A recent report from the University of Wisconsin's Cooperative Children's Book Center reveals the persistence of a diversity gap in literature for children and adolescents. In 2014, only 112 books for young people featured Asian/Pacific and Asian/Pacific American characters — an improvement from the 69 that were published in 2013 but still negligible considering that more than 2,500 juvenile titles are published every year. Authors Ellen Oh and Malinda Lo, critics Junko Yokota and Sarah Park Dahlen, and publishers like Lee and Low Books are among those leading the call for a better balance of stories in the children's literary landscape. But because Asian Americans hail from a variety of nations, cultures and ethnicities, and speak many different languages, a broad range of voices is needed.
Two new books for middle grade readers provide delightful, relatable characters whose families come from Vietnam and the Philippines — young women negotiating their cultural identities while trying to fit in with their middle school peer groups.
Thanhha Lai's "Listen, Slowly" (HarperCollins: 272 pp., $16.99, ages 10-up) is the story of 12-year-old Mai Le, who is dreaming of Laguna Beach and a certain boy in her class when her father and grandmother decide she'll spend her summer in Vietnam with them. Her grandmother, Ba, has learned that Mai's grandfather, once thought dead, may have survived as a prisoner of war. While her physician father engages in humanitarian work, and Ba searches for her long-lost love, Mai spends time in the small village where Ba grew up. Through prose so evocative we can feel the heat caressing Mai's skin as she lands, Lai transports the reader from suburban California to modern-day Vietnam.
The first part of the novel dives into the intergenerational conflict: Mai's father and grandmother struggle to immerse her in her heritage, while Mai mostly wants to stay connected to friends back home, like the effervescent, yet superficial Montana. A Newbery Honor and National Book Award-winning author, Lai's deft storytelling moves from Ba's war-era flashbacks to Mai's reluctant adjustment and eventual acceptance of village life, facilitated by two adolescents there: her cousin Ut and former exchange student Anh Minh. As Ut and Anh Minh unlock the Vietnamese language and culture for Mai, the three become friends. The serendipity that Mai finds is contrasted with the news that Ba has been waiting a lifetime to hear. While the book's target audience is for readers in the middle grades, even many teen readers will find much to love about Lai's sophomore novel.
Like Mai in "Listen, Slowly," the narrator of Erin Entrada Kelly's delightful debut, "Blackbird Fly" (HarperCollins: 272 pp., $16.99, ages 9-up), finds herself between cultures. Analyn "Apple" Yenko was born in the Philippines but is growing up in Louisiana, the only child of a single mother. Apple loves the Beatles to the point of obsession (her favorite is George Harrison), and dreams of becoming a rock star someday too.
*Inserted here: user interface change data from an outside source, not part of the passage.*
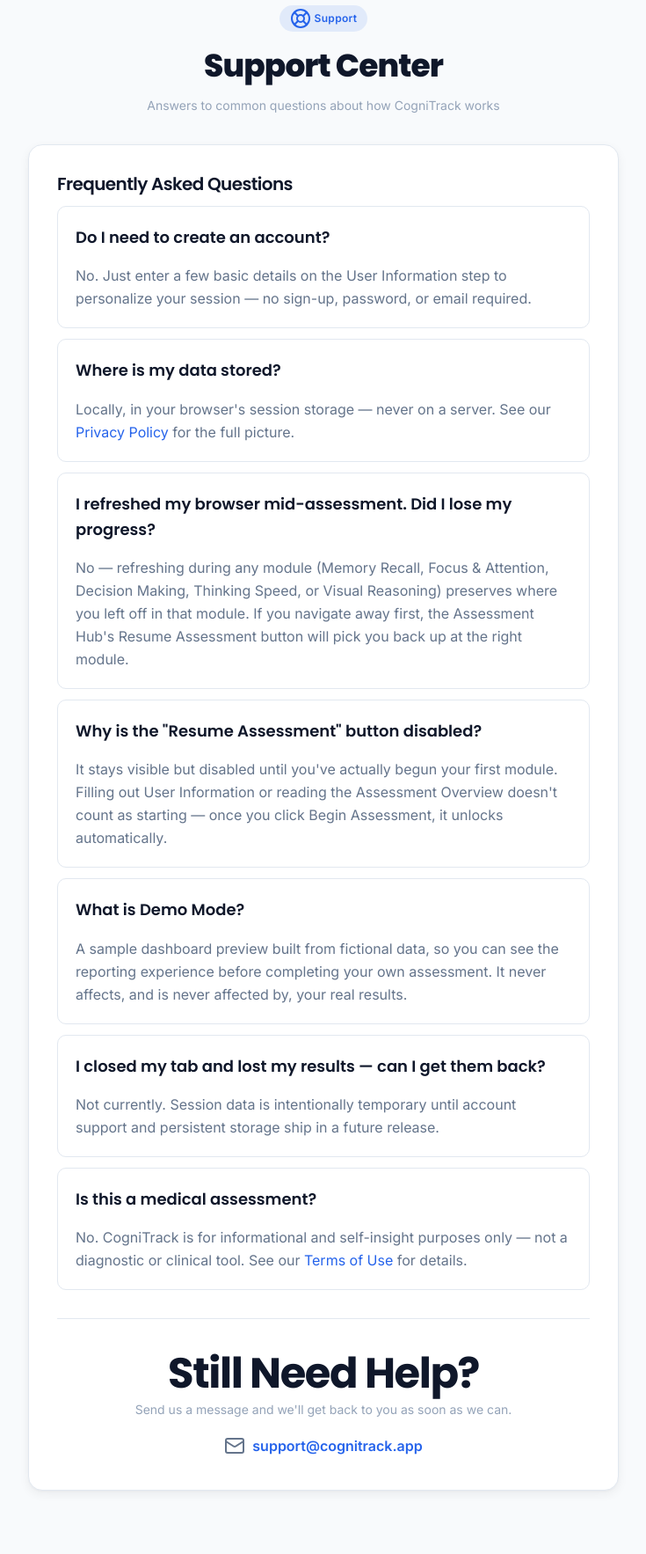
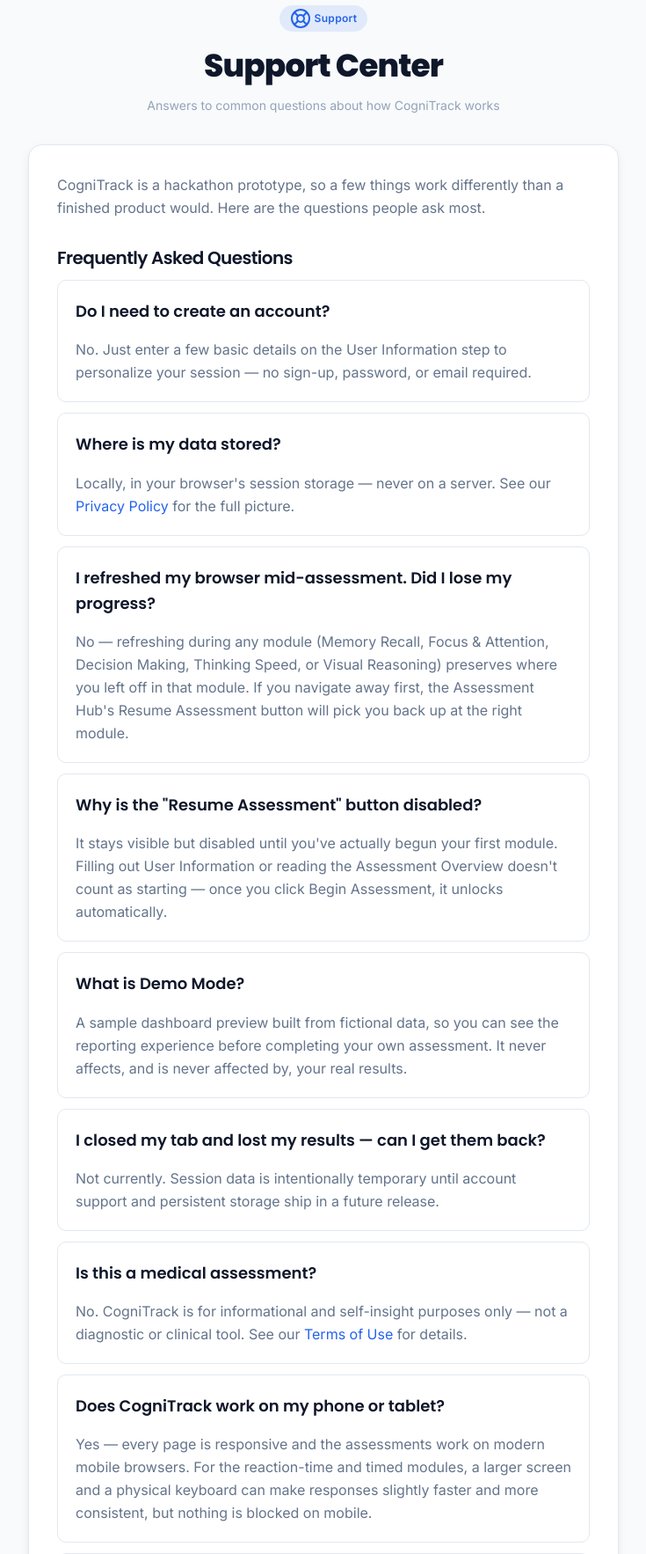
Before and after one commit to Rhythm-1987/CogniTrack, a Flask app: page /support in a window 1280 px wide. Shown: the part 131-1897 px from the top of the page at 88% size, without its empty margins (272-1007 px from the left). Run offline with Flask 3, Linux system fonts and the light colour scheme.

Commit message:
Frontend Polishn

```diff
--- a/app/static/css/memory.css
+++ b/app/static/css/memory.css
@@ -330,6 +330,10 @@
   box-shadow: var(--shadow-soft);
 }
 
+.recognition-word:focus-visible {
+  outline: 3px solid var(--color-primary);
+}
+
 .recognition-word.is-selected {
   background: rgba(37, 99, 235, 0.10);
   border-color: var(--color-primary);
--- a/app/static/css/style.css
+++ b/app/static/css/style.css
@@ -70,9 +70,11 @@
   --color-info:           #0EA5E9;
   --color-info-bg:        #F0F9FF;
 
-  /* --- Typography --- */
-  --font-display:   'Poppins', sans-serif;
-  --font-body:      'Inter', sans-serif;
+  /* --- Typography ---
+     System-font fallback stack so text keeps a native, legible look
+     while Poppins/Inter load (or if the Google Fonts request fails). */
+  --font-display:   'Poppins', -apple-system, 'Segoe UI', Roboto, sans-serif;
+  --font-body:      'Inter', -apple-system, 'Segoe UI', Roboto, sans-serif;
 
   --text-xs:    0.75rem;    /* 12px */
   --text-sm:    0.875rem;   /* 14px */
--- a/app/static/js/cognitrack-core.js
+++ b/app/static/js/cognitrack-core.js
@@ -700,6 +700,7 @@
     portal.setAttribute('role', 'dialog');
     portal.setAttribute('aria-modal', 'true');
     portal.setAttribute('aria-label', 'All Assessments Complete');
+    portal.setAttribute('tabindex', '-1');
 
     portal.innerHTML =
       '<div class="ct-finale-inner">' +
@@ -737,6 +738,11 @@
       '</div>';
 
     document.body.appendChild(portal);
+
+    /* Move focus into the dialog so screen readers announce it —
+       there's nothing interactive inside (it auto-navigates away),
+       so a full focus trap isn't needed, just the initial landing. */
+    portal.focus();
 
     /* Fade in */
     requestAnimationFrame(function () {
--- a/app/templates/base.html
+++ b/app/templates/base.html
@@ -35,6 +35,8 @@
 
 <body>
 
+  <a href="#main-content" class="skip-link">Skip to main content</a>
+
   <noscript>
     <div class="noscript-banner" role="alert">
       CogniTrack requires JavaScript to run its assessments and dashboard. Please enable JavaScript in your browser to continue.
@@ -45,7 +47,7 @@
   {% include 'navbar.html' %}
 
   <!-- Primary Content -->
-  <main>
+  <main id="main-content">
     {% block content %}{% endblock %}
   </main>
 
--- a/app/templates/pages/support.html
+++ b/app/templates/pages/support.html
@@ -24,6 +24,10 @@
 
     <div class="card legal-card scroll-reveal">
       <div class="legal-prose">
+        <p>
+          CogniTrack is a hackathon prototype, so a few things work differently than a
+          finished product would. Here are the questions people ask most.
+        </p>
         <h2>Frequently Asked Questions</h2>
       </div>
 
@@ -90,6 +94,43 @@
           </p>
         </div>
 
+        <div class="faq-item">
+          <p class="faq-item__q">Does CogniTrack work on my phone or tablet?</p>
+          <p class="faq-item__a">
+            Yes — every page is responsive and the assessments work on modern mobile browsers.
+            For the reaction-time and timed modules, a larger screen and a physical keyboard
+            can make responses slightly faster and more consistent, but nothing is blocked
+            on mobile.
+          </p>
+        </div>
+
+        <div class="faq-item">
+          <p class="faq-item__q">Do I need to install anything or create an internet connection mid-test?</p>
+          <p class="faq-item__a">
+            No installation — CogniTrack runs entirely in your browser. You do need an
+            internet connection to load the page initially (it pulls fonts and icons from a
+            CDN), but once a page has loaded, the assessment logic itself runs locally.
+          </p>
+        </div>
+
+        <div class="faq-item">
+          <p class="faq-item__q">Can I retake an assessment or take it more than once?</p>
+          <p class="faq-item__a">
+            Yes. "Retake Assessment" on your dashboard clears your current session data and
+            sends you back to Memory Recall for a fresh run. Each attempt overwrites the
+            previous one — there's no history log across multiple attempts yet.
+          </p>
+        </div>
+
+        <div class="faq-item">
+          <p class="faq-item__q">Can I download or print my results?</p>
+          <p class="faq-item__a">
+            Not yet. "Download Report" is visible on the dashboard as a preview of what's
+            coming, but it's disabled in this prototype. You can still screenshot or print
+            the dashboard page directly from your browser in the meantime.
+          </p>
+        </div>
+
       </div>
 
       <div class="legal-contact">
--- a/app/templates/pages/terms.html
+++ b/app/templates/pages/terms.html
@@ -26,8 +26,9 @@
       <div class="legal-prose">
 
         <p>
-          By using CogniTrack, you agree to the terms below. They're written to reflect what
-          the app actually does today, not a hypothetical future version of it.
+          CogniTrack is a hackathon prototype. By using it, you agree to the terms below —
+          they're written to reflect what the app actually does today, not a hypothetical
+          future version of it.
         </p>
 
         <h2>What CogniTrack Is</h2>
```
Also changed, not shown: other parts of app/static/css/style.css (+42 -0 lines), app/templates/pages/privacy.html (+4 -3 lines).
She is quirky and fun-loving, but between pressure by her mother to keep in touch with her culture and the awkwardness of being the only Filipina American at her school, her life is complicated. She is mislabeled as Chinese by her peers and asked offensive questions about her family's cuisine.
Everything changes when the boys at school put Apple on the dreaded Dog Log, a listing of those who are not popular, and she is socially ostracized. She quickly learns who her real friends are when former pals Alyssa and Gretchen distance themselves from her so that they are not tainted by association. Of course, Apple makes new friends, including Evan Temple, a new boy from California, and Helena, another girl who was placed on the Dog Log.
While the basic plot is well-trodden ground for this age level and genre, what sets Kelly's book apart is the combination of a quirky narrator and many details about living in a first-generation Filipino American household. Although the racist and xenophobic remarks by the Dog Log creators are never punished by adults, this reflects the kinds of bullying that many middle schoolers experience daily. Through her love of music, learning to embrace her culture and her new friends, Apple starts to soar like the eponymous blackbird of her favorite Beatles song.
Thomas is an assistant professor at the University of Pennsylvania's Graduate School of Education and is co-editor of "Reading African American Experiences in the Obama Era."